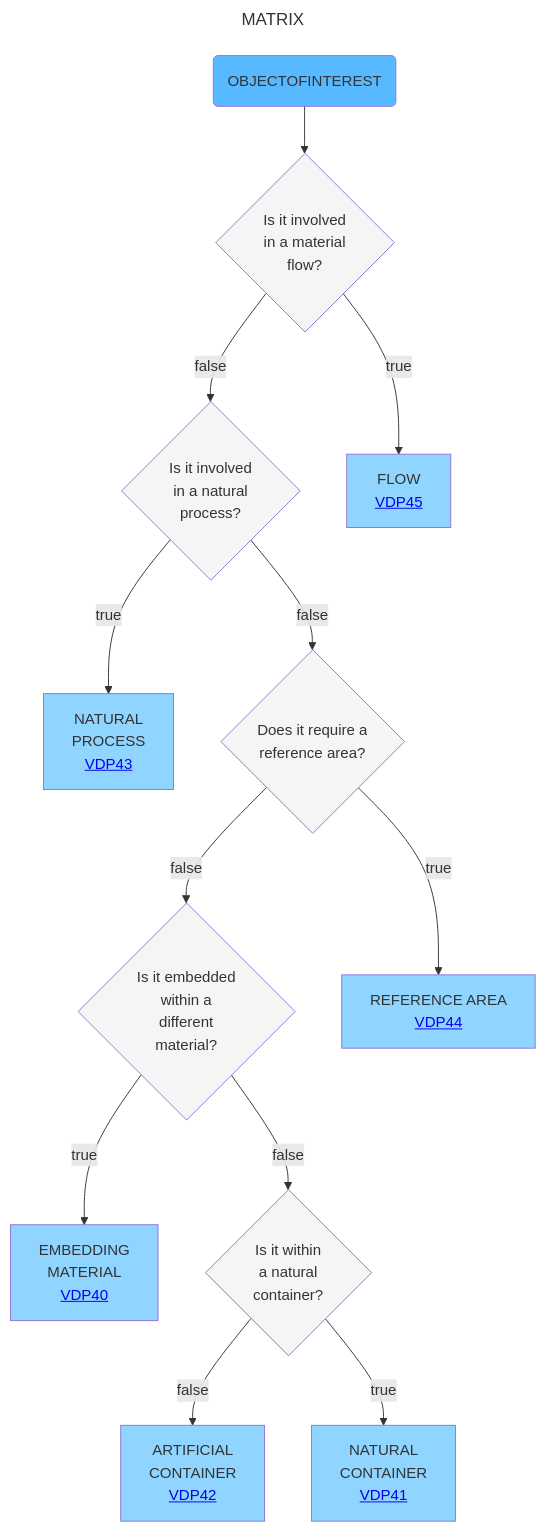
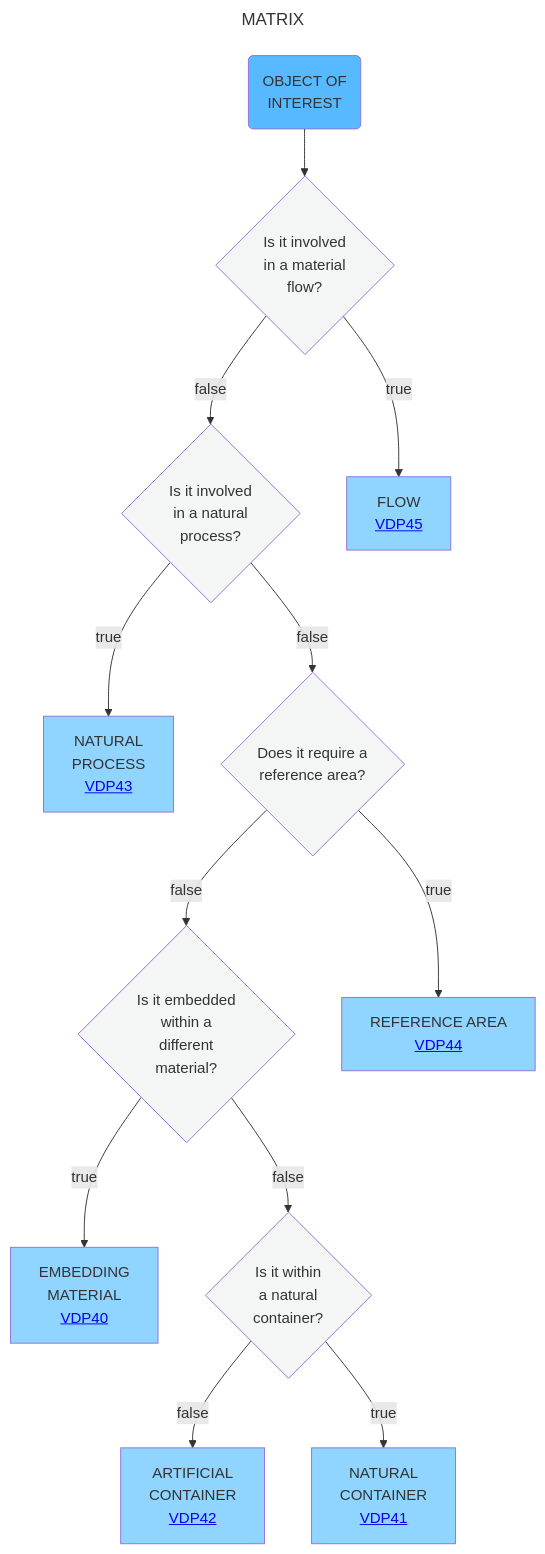
One commit to mabablue/I-ADOPT-patterns-playground changed the diagram in Decisition_trees/DT8.mmd. Above: the diagram before and after it, drawn with Mermaid.

Commit message:
Fix formatting of OBJECT OF INTEREST in DT8.mmd

```diff
--- a/Decisition_trees/DT8.mmd
+++ b/Decisition_trees/DT8.mmd
@@ -1,20 +1,20 @@
 ---
 title: MATRIX
 ---
 flowchart TD
-    A(OBJECTOFINTEREST):::satblue  --> AB{Is it involved <br> in a material <br> flow?}:::white
+    A(OBJECT OF<br> INTEREST):::satblue  --> AB{Is it involved <br> in a material <br> flow?}:::white
     AB --> |false|B{Is it involved <br> in a natural <br>process?}:::white
     AB --> |true|O[FLOW <br> <a href='https://github.com/mabablue/I-ADOPT-patterns-playground/blob/main/pattern/VDP45.yaml'>VDP45</a>]:::blue
     B --> |true|C[NATURAL <br> PROCESS <br> <a href='https://github.com/mabablue/I-ADOPT-patterns-playground/blob/main/pattern/VDP43.yaml'>VDP43</a>]:::blue
     B --> |false|D{Does it require a <br> reference area?}:::white
     D --> |false|E{Is it embedded <br> within a <br> different <br> material?}:::white
     D --> |true|F[REFERENCE AREA <br> <a href='https://github.com/mabablue/I-ADOPT-patterns-playground/blob/main/pattern/VDP44.yaml'>VDP44</a>]:::blue
     E --> |true|G[EMBEDDING <br> MATERIAL <br> <a href='https://github.com/mabablue/I-ADOPT-patterns-playground/blob/main/pattern/VDP40.yaml'>VDP40</a>]:::blue
     E --> |false|H{Is it within <br> a natural <br> container?}:::white
     H --> |false|I[ARTIFICIAL <br> CONTAINER <br> <a href='https://github.com/mabablue/I-ADOPT-patterns-playground/blob/main/pattern/VDP42.yaml'>VDP42</a>]:::blue
     H --> |true|J[NATURAL <br> CONTAINER <br> <a href='https://github.com/mabablue/I-ADOPT-patterns-playground/blob/main/pattern/VDP41.yaml'>VDP41</a>]:::blue
 
    classDef blue fill:#90D5FF
    classDef satblue fill:#57B9FF 
    classDef white fill:#f3f6f4
    classDef green fill:#6aa84f
```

——

ASSIGNED TASK
Reproduce every record above exactly, but leave out the pictures.

ANSWER FOR THIS EXERCISE
One commit to mabablue/I-ADOPT-patterns-playground changed the diagram in Decisition_trees/DT8.mmd. Above: the diagram before and after it, drawn with Mermaid.

Commit message:
Fix formatting of OBJECT OF INTEREST in DT8.mmd

```diff
--- a/Decisition_trees/DT8.mmd
+++ b/Decisition_trees/DT8.mmd
@@ -1,20 +1,20 @@
 ---
 title: MATRIX
 ---
 flowchart TD
-    A(OBJECTOFINTEREST):::satblue  --> AB{Is it involved <br> in a material <br> flow?}:::white
+    A(OBJECT OF<br> INTEREST):::satblue  --> AB{Is it involved <br> in a material <br> flow?}:::white
     AB --> |false|B{Is it involved <br> in a natural <br>process?}:::white
     AB --> |true|O[FLOW <br> <a href='https://github.com/mabablue/I-ADOPT-patterns-playground/blob/main/pattern/VDP45.yaml'>VDP45</a>]:::blue
     B --> |true|C[NATURAL <br> PROCESS <br> <a href='https://github.com/mabablue/I-ADOPT-patterns-playground/blob/main/pattern/VDP43.yaml'>VDP43</a>]:::blue
     B --> |false|D{Does it require a <br> reference area?}:::white
     D --> |false|E{Is it embedded <br> within a <br> different <br> material?}:::white
     D --> |true|F[REFERENCE AREA <br> <a href='https://github.com/mabablue/I-ADOPT-patterns-playground/blob/main/pattern/VDP44.yaml'>VDP44</a>]:::blue
     E --> |true|G[EMBEDDING <br> MATERIAL <br> <a href='https://github.com/mabablue/I-ADOPT-patterns-playground/blob/main/pattern/VDP40.yaml'>VDP40</a>]:::blue
     E --> |false|H{Is it within <br> a natural <br> container?}:::white
     H --> |false|I[ARTIFICIAL <br> CONTAINER <br> <a href='https://github.com/mabablue/I-ADOPT-patterns-playground/blob/main/pattern/VDP42.yaml'>VDP42</a>]:::blue
     H --> |true|J[NATURAL <br> CONTAINER <br> <a href='https://github.com/mabablue/I-ADOPT-patterns-playground/blob/main/pattern/VDP41.yaml'>VDP41</a>]:::blue
 
    classDef blue fill:#90D5FF
    classDef satblue fill:#57B9FF 
    classDef white fill:#f3f6f4
    classDef green fill:#6aa84f
```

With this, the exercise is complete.